*** Begin section ***

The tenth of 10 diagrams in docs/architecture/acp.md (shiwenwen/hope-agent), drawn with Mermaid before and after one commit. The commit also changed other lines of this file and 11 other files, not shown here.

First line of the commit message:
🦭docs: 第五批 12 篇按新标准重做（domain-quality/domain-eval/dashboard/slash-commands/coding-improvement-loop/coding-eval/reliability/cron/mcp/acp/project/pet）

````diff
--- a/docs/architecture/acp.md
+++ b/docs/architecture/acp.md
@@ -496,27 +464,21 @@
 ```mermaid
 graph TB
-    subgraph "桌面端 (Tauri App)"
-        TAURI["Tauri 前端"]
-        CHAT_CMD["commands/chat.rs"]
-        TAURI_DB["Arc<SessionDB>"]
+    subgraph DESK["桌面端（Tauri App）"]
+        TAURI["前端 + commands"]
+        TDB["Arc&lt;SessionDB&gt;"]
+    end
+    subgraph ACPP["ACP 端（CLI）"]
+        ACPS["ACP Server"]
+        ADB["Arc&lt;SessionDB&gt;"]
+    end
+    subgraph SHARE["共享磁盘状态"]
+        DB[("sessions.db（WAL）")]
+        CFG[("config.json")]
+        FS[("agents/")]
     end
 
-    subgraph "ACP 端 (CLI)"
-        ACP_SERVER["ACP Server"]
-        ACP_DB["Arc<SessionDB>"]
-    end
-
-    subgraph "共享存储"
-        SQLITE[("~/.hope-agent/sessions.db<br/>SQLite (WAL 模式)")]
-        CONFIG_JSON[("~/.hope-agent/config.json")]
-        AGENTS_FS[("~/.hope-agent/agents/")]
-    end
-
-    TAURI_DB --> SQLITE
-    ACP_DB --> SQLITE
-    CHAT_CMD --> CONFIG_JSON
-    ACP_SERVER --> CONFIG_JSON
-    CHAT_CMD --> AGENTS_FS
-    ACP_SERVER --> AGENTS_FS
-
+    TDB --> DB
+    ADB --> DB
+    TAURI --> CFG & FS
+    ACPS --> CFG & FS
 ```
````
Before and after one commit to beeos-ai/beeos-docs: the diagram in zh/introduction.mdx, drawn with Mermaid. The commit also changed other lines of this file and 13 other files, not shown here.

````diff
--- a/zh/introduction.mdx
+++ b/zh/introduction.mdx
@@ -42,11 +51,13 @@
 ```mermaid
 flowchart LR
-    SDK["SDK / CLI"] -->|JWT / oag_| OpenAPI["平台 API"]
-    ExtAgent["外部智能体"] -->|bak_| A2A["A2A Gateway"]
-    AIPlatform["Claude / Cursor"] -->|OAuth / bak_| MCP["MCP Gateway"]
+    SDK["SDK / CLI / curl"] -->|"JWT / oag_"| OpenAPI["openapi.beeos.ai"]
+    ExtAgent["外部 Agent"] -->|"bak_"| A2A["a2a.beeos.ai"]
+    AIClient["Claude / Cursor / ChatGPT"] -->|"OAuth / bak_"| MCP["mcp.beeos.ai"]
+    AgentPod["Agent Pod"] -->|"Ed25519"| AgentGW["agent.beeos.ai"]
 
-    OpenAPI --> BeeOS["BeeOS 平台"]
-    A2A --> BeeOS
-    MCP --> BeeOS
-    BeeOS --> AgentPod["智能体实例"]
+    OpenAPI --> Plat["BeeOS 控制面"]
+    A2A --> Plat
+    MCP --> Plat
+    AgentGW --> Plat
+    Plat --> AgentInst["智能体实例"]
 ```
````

*** End section ***
*** Begin section ***

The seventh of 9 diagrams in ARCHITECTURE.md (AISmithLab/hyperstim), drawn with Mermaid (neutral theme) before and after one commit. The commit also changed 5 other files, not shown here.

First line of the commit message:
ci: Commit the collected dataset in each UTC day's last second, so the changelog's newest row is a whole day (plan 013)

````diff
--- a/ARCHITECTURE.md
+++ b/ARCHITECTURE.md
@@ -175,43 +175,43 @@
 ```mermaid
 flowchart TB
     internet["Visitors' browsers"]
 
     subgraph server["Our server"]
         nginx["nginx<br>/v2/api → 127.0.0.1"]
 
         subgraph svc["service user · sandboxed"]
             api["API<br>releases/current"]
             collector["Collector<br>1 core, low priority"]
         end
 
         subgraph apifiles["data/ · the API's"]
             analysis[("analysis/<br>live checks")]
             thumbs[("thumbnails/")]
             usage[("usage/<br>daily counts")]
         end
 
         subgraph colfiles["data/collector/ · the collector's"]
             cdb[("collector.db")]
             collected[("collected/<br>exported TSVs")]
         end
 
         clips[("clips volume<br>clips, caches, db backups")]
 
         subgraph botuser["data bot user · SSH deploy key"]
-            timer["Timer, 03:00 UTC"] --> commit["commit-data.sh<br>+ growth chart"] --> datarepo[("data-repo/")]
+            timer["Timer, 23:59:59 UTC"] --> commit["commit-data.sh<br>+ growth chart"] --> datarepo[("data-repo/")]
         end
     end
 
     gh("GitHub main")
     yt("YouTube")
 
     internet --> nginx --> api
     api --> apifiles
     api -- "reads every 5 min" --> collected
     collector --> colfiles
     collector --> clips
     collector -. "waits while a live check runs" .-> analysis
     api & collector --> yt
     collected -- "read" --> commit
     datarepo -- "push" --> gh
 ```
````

*** End section ***

# The problem
Which lines above hold the string "OpenAPI"? Please copy all of them.

# Task response
-    SDK["SDK / CLI"] -->|JWT / oag_| OpenAPI["平台 API"]
+    SDK["SDK / CLI / curl"] -->|"JWT / oag_"| OpenAPI["openapi.beeos.ai"]
-    OpenAPI --> BeeOS["BeeOS 平台"]
+    OpenAPI --> Plat["BeeOS 控制面"]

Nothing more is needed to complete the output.